Go through the records below line by line. Count the lines with "Linux" and give the count alone.
-- Opening Marker --
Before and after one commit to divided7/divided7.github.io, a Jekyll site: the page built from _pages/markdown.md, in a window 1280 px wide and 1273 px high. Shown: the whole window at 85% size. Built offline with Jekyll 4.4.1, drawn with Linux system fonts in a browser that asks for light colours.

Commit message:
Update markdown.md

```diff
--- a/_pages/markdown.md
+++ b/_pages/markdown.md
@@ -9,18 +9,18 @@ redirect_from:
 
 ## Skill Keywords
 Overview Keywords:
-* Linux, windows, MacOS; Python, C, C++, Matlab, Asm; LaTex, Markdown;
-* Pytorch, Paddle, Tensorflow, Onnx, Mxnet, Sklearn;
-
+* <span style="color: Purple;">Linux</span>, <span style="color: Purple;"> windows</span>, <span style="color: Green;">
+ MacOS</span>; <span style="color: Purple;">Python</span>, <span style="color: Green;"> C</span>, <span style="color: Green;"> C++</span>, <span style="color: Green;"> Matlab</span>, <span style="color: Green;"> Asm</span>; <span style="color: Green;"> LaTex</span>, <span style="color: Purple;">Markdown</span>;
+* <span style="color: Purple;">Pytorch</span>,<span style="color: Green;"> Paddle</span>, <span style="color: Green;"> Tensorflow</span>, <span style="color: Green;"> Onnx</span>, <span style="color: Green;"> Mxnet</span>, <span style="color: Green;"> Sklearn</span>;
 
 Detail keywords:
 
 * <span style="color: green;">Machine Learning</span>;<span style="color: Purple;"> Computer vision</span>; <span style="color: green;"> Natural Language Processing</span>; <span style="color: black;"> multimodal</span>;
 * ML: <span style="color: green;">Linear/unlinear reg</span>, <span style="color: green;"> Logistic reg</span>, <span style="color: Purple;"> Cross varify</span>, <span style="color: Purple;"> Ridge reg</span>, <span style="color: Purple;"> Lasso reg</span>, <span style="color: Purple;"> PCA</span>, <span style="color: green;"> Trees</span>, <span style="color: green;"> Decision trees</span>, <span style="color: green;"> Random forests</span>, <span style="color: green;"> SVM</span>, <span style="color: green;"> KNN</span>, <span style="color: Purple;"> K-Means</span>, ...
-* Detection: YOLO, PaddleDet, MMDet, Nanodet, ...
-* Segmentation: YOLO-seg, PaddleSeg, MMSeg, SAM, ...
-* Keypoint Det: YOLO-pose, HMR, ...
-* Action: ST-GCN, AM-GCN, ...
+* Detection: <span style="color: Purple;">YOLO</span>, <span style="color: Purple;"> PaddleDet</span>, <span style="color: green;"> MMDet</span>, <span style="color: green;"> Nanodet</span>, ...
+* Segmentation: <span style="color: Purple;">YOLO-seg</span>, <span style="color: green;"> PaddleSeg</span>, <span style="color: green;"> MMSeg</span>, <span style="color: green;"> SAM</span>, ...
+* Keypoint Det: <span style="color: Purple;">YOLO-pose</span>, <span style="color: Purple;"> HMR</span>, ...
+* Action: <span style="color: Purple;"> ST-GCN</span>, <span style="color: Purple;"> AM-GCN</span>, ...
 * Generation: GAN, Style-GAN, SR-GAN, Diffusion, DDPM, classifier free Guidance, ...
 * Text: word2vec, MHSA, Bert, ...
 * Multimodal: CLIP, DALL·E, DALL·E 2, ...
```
-- Closing Marker --
Result for this exercise >>
3